Have you ever looked at the top names in the industry and wondered how they got there? You have questions. Beauty Cast Network has answers.
Meet Peter Coppola. A legend and trailblazer in the professional beauty industry, Coppola has opened 34 salons since 1974 and has mastered the art of hair cutting and smoothing. With experience training some of Hollywood's top stylists, Coppola's work has graced the pages of magazines and top websites. He continues to research and revolutionize hair care technology, becoming "the man behind the keratin revolution."
How did you become Peter Coppola? Do you think you were born destined to be Peter Coppola or was there something you did to create this person?
Actually, I wanted to be an architect. I had this incredible desire to create and luckily, I found myself drawn to designing hair. I really found my passion in cutting hair. Because in reality, that's what we are, architects of hair, and that is what launched me into the beauty industry. At a very, very young age, I wanted to be successful, and I applied it to the profession that I chose, so I created who I was.
How have you managed to be so successful and what were your professional goals when you first started?
I was very lucky and fortunate to have a great mentor who taught me the seriousness of the business, and in 1967, Paul Mitchell and I opened our first hair cutting salon in America. You could say I was in the right place at the right time. And it really gave me clarity of where I wanted to be in the industry, with a chain of Peter Coppola salons.

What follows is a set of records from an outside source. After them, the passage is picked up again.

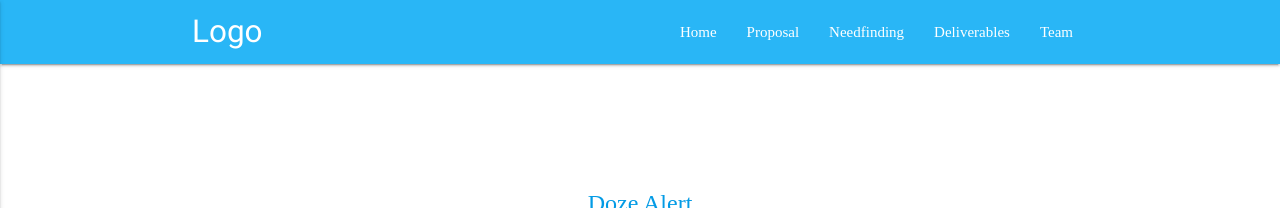
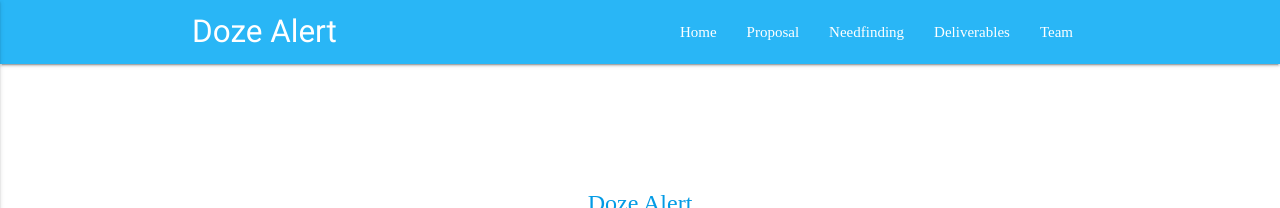
Before and after one commit to DanielBarnett714/DozeAlert, a Jekyll site: the page built from docs/index.md, in a window 1280 px wide. Shown: the top 208 px of the page. Built offline with Jekyll 4.4.1, drawn with Linux system fonts in a browser that asks for light colours; some web fonts are replaced.

Commit message:
added logo

```diff
--- a/docs/_includes/header.html
+++ b/docs/_includes/header.html
@@ -1,5 +1,5 @@
 <nav class="light-blue lighten-1" role="navigation">
-    <div class="nav-wrapper container"><a id="logo-container" class="brand-logo" href="{{ "/" | relative_url }}">Logo</a>
+    <div class="nav-wrapper container"><a id="logo-container" class="brand-logo" href="https://danielbarnett714.github.io/DozeAlert/images/logo.png">Doze Alert</a>
     {% assign default_paths = site.pages | map: "path" %}
     {% assign page_paths = site.header_pages | default: default_paths %}
 
```
Also changed, not shown: docs/images/logo.png (added).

What did you learn from your mentor?
He inspired me not only to take my work seriously, but he made me understand that you could be anything you wanted to be, if you applied yourself. If you do, you will surprise yourself.
What characteristics and qualities does the next generation of masters have?
I believe that the key is to have professionalism and discipline and to take the craft that you've chosen very, very seriously. These are the key elements to take you to the next level.
For current students, what can they do now and after graduation that would help them be the most successful?
The best advice I can give to students is, of course, to learn your trade and hopefully, when you graduate beauty school, you get into a very good salon, and work as an apprentice for at least one year. There you will get the real professional training you need to succeed.
What goals should students have right now?
Focus on the work that is being done in the school. Be diligent. Ask all the questions you want and absorb as much as you can in school.
How do stylists find the right salon?
You're born with an inner wisdom. You know when you walk into a salon if it's run professionally by how the staff looks and acts, and from that, you'll know if it is an environment that you want to work in. You'll know right away if this is the right place for you to be successful. And remember, that seventy-five percent of the environment is who you are.
So it is very important to be in the right salon for your future. Try to learn as much as you can about the industry, think out of the box when it comes to the work, and don’t be afraid of challenges. My advice is to embrace the challenge because it will take you to places you’ve never dreamed of.
If you were hiring a stylist for your salon, what winning characteristics would you look for?
How they carry themselves and how they look - if they come looking professional and dressed properly. It is really important for them to look professional. It goes a long way.
How should a motivated professional act on your salon floor if they wanted to move up quickly?
There are three things I look for in a stylist, the three "D's" of success: dedication, desire, and discipline. If you have these characteristics, you will succeed in the industry, and that's what I look for.
What is one piece of advice you want to give to young professionals in the industry?
The best advice I can give young people in the industry is to set your goals and work hard. Early on in my career, I always took this industry as a very serious profession. I think that focus made me what I am today.